The next day, unscathed by the bus, we were up east somewhere, past the train station, in another markety area with Beijing-like pollution. I bought her a mango slurpy, bright green, and she ate it as we walked down the edge of the street through a steady flow of carts and rickshaws, matrons under umbrellas, raffish boys with unwashed shirts, piles of morning feces here and there (one walks here head down, eyes open; a manly, heads-up, John Wayne stride guarantees a squish, sooner or later, no matter the neighborhood).
She finished her slurpy (too mangoey for me), looked around, and neatly put the cup and small spoon in the little trash can (an old, cut-down cooking-oil container) in front of a street stall.
India provides, generally, no dust-bins, no trash cans, no curbs, no sidewalks, no sanitation. Most people drop their trash without a thought. I gave Indu a mental pat on the back. She had read the municipal corporation’s signs: Keep Streets Clean, Green!
“What do you think you’re doing?”
The old man in the stall, sitting behind a small, stainless-steel scale selling something unseen, was irritated.
She translated later, but the conversation was clear as it happened.
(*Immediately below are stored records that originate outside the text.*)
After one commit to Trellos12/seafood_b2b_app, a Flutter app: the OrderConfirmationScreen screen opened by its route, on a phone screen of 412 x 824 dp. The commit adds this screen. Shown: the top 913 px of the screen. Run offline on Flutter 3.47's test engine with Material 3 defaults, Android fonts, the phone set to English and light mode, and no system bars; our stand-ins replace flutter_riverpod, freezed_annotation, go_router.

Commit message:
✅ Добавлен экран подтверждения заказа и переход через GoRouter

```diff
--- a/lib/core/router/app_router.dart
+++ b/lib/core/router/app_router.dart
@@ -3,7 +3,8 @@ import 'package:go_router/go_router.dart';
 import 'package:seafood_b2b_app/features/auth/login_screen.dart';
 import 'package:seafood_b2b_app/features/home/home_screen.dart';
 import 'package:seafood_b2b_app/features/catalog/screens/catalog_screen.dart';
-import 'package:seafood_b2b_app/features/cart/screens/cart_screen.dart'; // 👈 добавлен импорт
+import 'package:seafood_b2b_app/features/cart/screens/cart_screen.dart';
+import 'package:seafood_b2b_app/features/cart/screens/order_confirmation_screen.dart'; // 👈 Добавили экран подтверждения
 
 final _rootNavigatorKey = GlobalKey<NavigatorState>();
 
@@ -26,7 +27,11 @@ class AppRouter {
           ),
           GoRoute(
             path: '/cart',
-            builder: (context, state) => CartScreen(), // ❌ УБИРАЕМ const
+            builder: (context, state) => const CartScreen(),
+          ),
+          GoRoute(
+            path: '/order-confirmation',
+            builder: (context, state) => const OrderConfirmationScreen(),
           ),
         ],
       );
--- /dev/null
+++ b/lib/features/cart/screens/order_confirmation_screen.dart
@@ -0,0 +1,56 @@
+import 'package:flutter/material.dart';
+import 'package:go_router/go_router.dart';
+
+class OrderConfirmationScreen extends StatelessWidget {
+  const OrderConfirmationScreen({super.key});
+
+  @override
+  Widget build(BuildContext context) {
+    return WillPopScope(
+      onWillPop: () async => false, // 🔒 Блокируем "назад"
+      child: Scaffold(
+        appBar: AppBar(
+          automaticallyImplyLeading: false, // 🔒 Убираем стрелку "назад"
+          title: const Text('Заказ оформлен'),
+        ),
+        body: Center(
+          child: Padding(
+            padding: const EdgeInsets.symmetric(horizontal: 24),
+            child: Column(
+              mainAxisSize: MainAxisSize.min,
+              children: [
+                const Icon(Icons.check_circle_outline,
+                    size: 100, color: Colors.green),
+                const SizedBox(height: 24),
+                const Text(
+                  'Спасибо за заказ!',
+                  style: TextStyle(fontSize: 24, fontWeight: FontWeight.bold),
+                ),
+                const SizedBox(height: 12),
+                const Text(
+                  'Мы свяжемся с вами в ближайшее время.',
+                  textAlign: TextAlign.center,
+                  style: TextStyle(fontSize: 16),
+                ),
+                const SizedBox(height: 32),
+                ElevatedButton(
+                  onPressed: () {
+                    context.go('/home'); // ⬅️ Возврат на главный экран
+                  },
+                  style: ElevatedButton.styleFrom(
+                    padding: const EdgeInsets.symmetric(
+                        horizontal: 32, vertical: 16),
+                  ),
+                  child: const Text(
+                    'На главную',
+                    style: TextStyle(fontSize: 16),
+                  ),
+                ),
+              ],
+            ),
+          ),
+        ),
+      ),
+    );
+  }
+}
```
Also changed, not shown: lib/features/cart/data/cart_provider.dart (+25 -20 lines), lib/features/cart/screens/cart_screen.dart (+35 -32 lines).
Who’d she think she was, dropping her trash in his can?
It was better to do that, she said, than to just throw it in front of his shop. She was trying to be polite and trying to do her bit to keep trash out of the streets.
The conversation became loud. Passersby stopped. The other men in the stall leaned in, following first Indu then the grumpy old man avidly. The men in adjoining stalls took part. The old man’s glasses slipped, his voice rose, and he made an emphatic thump on the table with one hand.
“I asked him what he did with the trash when his can is filled,” she told me later, her face still reddish with emotion. “He said that wasn’t my business. He just dumps it in the street. He said I should take it back where I bought it, not make it his responsibility.” She shook her head. “India will never change.”
They argued for several minutes, Indu with her head thrust into the stall, over the counter. He was obdurate.
After a time, she sighed, reached down into the can, retrieved her mango cup and spoon and threw it down on the street in front of his stall.
The old man nodded, vindicated.
We walked on.